When Greta informs Michael that Tess hasn’t stopped taking in strays after all, he comes to visit Tess, telling her that she was right. He explains that when his wife died, she was pregnant – but it wasn’t his son. Because Michael wanted a family, he was still willing to raise the child as his own. His wife despised him for it, claiming that he couldn’t hold any woman, believing that his kindness and love were a sign of weakness. The betrayal was shattering to Michael, and her taunting him about it, eviscerating. But she died before he could ever earn her respect or decide her opinion of him wasn’t the truth.

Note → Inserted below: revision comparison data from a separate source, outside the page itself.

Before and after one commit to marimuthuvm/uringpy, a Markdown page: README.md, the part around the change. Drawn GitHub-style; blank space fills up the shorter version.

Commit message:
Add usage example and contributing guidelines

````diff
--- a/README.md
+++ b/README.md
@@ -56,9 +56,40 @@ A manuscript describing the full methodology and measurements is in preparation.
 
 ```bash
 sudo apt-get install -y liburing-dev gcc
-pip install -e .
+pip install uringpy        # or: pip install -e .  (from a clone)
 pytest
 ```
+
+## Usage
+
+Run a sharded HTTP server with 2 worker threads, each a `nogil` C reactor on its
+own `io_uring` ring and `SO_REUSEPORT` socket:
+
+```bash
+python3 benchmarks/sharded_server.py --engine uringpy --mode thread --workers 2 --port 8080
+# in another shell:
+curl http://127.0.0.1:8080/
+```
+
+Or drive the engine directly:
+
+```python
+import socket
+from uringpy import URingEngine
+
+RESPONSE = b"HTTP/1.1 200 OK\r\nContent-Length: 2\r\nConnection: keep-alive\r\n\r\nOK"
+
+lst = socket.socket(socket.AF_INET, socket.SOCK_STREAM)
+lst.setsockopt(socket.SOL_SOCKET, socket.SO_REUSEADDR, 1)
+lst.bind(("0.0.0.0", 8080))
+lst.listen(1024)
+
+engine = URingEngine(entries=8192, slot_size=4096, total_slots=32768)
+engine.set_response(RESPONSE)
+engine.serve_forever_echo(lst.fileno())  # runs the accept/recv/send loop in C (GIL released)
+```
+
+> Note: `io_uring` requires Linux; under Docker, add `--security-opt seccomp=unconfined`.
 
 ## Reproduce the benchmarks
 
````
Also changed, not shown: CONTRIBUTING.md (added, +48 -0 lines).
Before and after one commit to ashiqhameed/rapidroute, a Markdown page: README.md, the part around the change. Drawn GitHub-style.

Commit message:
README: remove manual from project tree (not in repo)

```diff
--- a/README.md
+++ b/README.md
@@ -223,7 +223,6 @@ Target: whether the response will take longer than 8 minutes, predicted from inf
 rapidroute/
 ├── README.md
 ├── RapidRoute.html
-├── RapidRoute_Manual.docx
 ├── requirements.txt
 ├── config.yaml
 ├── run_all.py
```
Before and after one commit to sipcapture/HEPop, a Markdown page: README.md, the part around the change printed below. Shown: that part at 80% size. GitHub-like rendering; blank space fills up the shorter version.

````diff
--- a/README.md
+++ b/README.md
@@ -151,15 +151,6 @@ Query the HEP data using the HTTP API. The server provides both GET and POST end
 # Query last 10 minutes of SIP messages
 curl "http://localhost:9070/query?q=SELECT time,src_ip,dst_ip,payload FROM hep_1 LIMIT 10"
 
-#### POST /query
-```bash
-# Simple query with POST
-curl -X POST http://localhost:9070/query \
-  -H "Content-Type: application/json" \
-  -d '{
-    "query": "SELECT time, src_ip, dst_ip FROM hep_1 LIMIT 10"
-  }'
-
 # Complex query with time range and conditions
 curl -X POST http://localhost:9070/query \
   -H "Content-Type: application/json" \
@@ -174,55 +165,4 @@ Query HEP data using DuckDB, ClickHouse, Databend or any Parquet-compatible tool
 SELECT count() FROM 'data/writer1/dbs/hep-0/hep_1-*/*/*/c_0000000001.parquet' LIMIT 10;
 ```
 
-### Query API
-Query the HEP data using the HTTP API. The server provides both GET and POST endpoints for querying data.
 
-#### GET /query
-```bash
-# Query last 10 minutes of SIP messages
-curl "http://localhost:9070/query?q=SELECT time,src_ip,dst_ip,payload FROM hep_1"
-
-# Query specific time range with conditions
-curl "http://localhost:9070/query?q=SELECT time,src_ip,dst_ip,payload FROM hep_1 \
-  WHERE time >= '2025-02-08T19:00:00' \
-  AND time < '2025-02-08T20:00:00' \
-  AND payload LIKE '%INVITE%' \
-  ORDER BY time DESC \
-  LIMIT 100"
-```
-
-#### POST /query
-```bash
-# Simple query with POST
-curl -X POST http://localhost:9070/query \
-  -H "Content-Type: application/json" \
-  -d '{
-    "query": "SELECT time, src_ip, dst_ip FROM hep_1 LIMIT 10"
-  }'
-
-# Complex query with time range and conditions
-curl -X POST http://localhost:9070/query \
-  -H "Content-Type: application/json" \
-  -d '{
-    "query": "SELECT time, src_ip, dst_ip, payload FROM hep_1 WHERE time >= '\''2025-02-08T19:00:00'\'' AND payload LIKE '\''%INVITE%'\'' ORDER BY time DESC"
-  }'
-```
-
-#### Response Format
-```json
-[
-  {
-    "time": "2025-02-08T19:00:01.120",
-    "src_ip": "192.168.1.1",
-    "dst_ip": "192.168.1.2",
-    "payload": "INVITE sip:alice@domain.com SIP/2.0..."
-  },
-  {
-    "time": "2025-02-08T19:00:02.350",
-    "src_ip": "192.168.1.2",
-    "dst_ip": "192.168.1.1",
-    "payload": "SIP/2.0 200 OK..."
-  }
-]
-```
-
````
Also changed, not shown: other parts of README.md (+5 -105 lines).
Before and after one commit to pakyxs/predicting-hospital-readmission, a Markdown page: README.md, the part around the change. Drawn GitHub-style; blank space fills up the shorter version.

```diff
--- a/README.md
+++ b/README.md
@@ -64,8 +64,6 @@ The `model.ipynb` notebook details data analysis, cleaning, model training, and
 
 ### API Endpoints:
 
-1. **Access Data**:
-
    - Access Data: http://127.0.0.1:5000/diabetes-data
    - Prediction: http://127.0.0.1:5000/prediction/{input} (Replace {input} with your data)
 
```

Tess knows she loves him and he loves her – and Belinda – but her fate is sealed when she looks at the glider and realizes that he has hidden tiny painted animals all over it for Belinda to find. His whimsical side no longer buried, she knows he’s going to be fine – and they’ll get to live happily ever after.
Many books are the result of two (sometimes more) people working together to create a great manuscript. Sometimes two authors are experts in the subject matter (Linda Formichelli and Diana Burrell, the authors of The Renegade Writer, are both accomplished magazine writers). Sometimes one partner is a writer and the other is the expert. In either case, it’s important to set your expectations up front and be clear about what each partner is doing and what compensation each will get in return.
If an expert approaches you and wants to collaborate on a book, you need to be compensated fairly for your time. Especially if the expert does not have a publishing contract, you should be paid a certain amount upfront for writing the book proposal and then the book. This will come out of the expert’s pocket, and he or she can be reimbursed from the advance and royalties when the book is published. Don’t assume that you’ll be rewarded once the book is published (it often isn’t) and it zooms to the top of the best seller lists (it usually doesn’t).
If you have a book idea that you care about but not the right credentials to write it, you may be able to convince an editor to publish the book if you collaborate with someone who does have the right credentials. Since the idea is yours, you wouldn’t expect to be paid upfront for the work you do, and you’d want to keep control of the vision through a carefully written collaboration agreement.
If you’re the expert looking for a writer to collaborate with, you do need to understand that there are costs involved. It’s unrealistic to expect someone else to work on your idea for free or for a promise of some future payment that you’re not guaranteeing.
Any collaboration should start with a letter of agreement between the partners, which clearly outlines their roles and their compensation. Be sure to include deadlines. Decide what will happen if one partner can no longer continue the project because of illness or death. Think all of this through ahead of time to avoid nasty surprises six months into the project.
Both the National Writers Union and the ASJA have model collaboration agreements for you to use, although you have to be a member to access them.